None of this is exactly secret. This Vanguard video discusses how to do backdoor Roth contributions, as does this Wall Street Journal post, this post from MarketWatch and these piece from Forbes, among many others. This article from the Journal of Accountancy, the “flagship publication” of the American Institute of Certified Public Accountants, discusses the roll-in strategy for avoid the pro rata rule.

But some smart people, like financial planner Michael Kitces, have argued that there’s a risk to backdoor Roth conversions that’s not as well publicized: that IRS could step in at any time and invalidate the conversions, perhaps even imposing a 6% “excess contribution” tax on the money. “The IRS can still call a spade a spade,” Kitces wrote on his blog Nerd’s Eye View, “and the rising abuse of this ‘loophole’ may bring about its permanent end.”

“In the end, the contribute-and-then-convert strategy is not expressly prohibited by the tax code, but the IRS does have the right to tax a transaction according to its true economic reality,” Kitces wrote. “And if the express goal and intent of the client is merely to circumvent the clear intent of the law, and is done in a manner that blatantly disregards it, beware.”

Other smart people, such as IRA expert Ed Slott, have argued that the “step transaction doctrine” that allows the IRS to unwind economically bogus transactions doesn’t apply in this case.

“My general advice to clients who cannot make contributions directly to a Roth IRA (due to high income) is to make the contribution to their IRA first, let it stay there for at least a day or two – so it shows up on at least one traditional IRA statement – and then convert it to a Roth IRA,” Slott wrote.

This is not a new discussion, by the way. You’ll note the blog posts above are a few years old. The IRS has yet to clear up the mystery.

My take: since the IRS hasn’t officially weighed in, there’s a risk involved in these transactions. High earners may feel the risk is well worth taking, given the huge benefits Roths offer.

How to start Roth IRAs for your kids

Dear Liz: I would like to start a Roth account for each of my kids. (They’re in their 30s.) Is it better to start an account in my name with them as beneficiaries or to start the accounts in their names?

Answer: Roth IRAs can be a wonderful way to save, but they’re not custodial accounts. You won’t be able to control the accounts or prevent your adult children from spending any money you deposit.

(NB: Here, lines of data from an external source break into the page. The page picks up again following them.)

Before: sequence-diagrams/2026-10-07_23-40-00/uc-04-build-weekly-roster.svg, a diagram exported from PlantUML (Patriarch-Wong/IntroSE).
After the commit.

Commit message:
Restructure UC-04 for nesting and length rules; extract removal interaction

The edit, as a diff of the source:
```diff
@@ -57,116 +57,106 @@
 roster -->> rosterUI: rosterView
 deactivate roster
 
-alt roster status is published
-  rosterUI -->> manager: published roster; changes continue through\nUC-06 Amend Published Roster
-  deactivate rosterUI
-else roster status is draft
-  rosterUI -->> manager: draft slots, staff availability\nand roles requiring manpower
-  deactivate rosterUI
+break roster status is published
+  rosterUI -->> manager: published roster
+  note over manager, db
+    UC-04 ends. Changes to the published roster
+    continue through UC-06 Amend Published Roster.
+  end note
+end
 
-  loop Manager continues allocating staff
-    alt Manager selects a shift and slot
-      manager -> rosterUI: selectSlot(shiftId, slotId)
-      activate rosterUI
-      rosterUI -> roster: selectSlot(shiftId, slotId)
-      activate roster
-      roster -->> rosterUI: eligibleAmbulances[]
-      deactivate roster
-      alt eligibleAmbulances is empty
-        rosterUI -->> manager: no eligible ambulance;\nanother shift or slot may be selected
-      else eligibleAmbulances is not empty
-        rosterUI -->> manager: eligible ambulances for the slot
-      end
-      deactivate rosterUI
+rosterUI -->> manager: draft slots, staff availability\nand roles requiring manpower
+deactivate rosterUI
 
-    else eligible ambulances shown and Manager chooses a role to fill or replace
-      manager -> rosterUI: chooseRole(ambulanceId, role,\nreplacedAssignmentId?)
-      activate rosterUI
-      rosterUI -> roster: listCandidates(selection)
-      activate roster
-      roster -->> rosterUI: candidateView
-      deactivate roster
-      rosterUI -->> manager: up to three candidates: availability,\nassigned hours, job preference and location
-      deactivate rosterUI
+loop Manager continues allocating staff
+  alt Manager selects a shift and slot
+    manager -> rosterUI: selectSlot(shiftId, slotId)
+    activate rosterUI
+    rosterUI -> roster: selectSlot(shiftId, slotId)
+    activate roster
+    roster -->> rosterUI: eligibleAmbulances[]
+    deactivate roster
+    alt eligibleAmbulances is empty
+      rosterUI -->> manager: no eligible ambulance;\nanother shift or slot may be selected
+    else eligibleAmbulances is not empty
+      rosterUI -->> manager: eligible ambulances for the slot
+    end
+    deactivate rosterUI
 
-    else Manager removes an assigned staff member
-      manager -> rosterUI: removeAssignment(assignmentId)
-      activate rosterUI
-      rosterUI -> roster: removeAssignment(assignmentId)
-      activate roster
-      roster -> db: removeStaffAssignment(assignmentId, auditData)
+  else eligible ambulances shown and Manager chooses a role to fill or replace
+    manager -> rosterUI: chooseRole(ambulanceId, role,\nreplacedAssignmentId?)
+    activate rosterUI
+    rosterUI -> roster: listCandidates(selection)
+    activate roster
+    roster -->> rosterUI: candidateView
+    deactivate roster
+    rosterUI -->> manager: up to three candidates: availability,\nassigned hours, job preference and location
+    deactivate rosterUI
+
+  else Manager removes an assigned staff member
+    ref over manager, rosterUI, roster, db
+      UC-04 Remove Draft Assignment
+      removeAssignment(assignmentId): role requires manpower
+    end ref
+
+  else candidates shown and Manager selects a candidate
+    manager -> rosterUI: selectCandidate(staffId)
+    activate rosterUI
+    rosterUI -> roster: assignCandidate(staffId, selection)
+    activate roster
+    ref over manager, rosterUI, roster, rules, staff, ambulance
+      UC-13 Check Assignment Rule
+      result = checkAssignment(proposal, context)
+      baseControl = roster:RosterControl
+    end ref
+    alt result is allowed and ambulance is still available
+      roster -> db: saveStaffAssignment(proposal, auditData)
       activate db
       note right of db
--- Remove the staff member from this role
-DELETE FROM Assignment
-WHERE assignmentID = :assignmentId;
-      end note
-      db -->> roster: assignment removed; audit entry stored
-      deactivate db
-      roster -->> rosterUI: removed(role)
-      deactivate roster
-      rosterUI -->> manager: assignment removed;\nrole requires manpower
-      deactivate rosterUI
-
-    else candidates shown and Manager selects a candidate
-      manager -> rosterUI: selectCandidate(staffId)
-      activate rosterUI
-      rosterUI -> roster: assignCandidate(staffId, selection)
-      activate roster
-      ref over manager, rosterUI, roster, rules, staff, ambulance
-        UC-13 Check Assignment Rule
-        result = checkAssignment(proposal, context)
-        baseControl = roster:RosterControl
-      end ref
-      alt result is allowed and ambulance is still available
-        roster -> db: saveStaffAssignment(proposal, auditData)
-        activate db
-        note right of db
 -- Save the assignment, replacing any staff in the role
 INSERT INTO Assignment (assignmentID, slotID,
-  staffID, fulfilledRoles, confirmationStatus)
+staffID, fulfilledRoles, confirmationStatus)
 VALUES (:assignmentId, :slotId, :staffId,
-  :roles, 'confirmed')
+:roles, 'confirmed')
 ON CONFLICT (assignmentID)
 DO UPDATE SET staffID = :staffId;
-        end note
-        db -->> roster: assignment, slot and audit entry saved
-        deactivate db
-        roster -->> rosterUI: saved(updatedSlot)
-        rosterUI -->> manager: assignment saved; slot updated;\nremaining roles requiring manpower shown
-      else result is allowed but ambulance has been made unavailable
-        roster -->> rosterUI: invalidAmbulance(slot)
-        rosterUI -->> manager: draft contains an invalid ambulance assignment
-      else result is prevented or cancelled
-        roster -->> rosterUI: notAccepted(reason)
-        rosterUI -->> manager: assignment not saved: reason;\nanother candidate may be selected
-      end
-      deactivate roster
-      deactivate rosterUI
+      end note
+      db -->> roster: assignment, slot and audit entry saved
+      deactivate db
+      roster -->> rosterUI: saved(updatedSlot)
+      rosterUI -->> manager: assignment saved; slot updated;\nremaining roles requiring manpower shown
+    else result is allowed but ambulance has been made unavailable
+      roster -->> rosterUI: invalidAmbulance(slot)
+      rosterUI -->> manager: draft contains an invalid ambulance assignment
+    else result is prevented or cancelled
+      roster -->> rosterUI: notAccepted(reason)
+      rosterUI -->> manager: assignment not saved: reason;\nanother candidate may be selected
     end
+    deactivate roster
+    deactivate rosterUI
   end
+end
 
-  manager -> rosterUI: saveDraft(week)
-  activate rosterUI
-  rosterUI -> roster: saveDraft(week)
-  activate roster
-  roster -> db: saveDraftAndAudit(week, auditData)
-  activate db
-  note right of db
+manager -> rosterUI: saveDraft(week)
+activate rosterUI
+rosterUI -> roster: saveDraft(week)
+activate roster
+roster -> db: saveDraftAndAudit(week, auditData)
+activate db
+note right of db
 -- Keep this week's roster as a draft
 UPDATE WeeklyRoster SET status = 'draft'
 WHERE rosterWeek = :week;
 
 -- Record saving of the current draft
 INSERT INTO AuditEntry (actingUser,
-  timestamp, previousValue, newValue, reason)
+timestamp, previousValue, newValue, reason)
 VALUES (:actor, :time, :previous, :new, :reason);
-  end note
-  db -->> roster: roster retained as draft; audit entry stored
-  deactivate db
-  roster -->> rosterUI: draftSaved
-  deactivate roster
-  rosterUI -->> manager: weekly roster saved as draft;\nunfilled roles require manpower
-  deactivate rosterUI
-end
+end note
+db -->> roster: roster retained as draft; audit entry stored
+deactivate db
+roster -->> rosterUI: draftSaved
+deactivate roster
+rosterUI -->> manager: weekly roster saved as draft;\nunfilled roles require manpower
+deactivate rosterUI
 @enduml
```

If you still want to help, though, let your kids know you’ll contribute to any Roths they set up. They can open a Roth if they have earned income at least equal to the annual contribution and their incomes are below the Roth limits. The ability to contribute to a Roth phases out between $178,000 to $188,000 for married couples in 2013 and from $112,000 to $127,000 for singles.

Ideally, you’ll contribute to your own Roth first. The limit on contributions is $5,500 this year.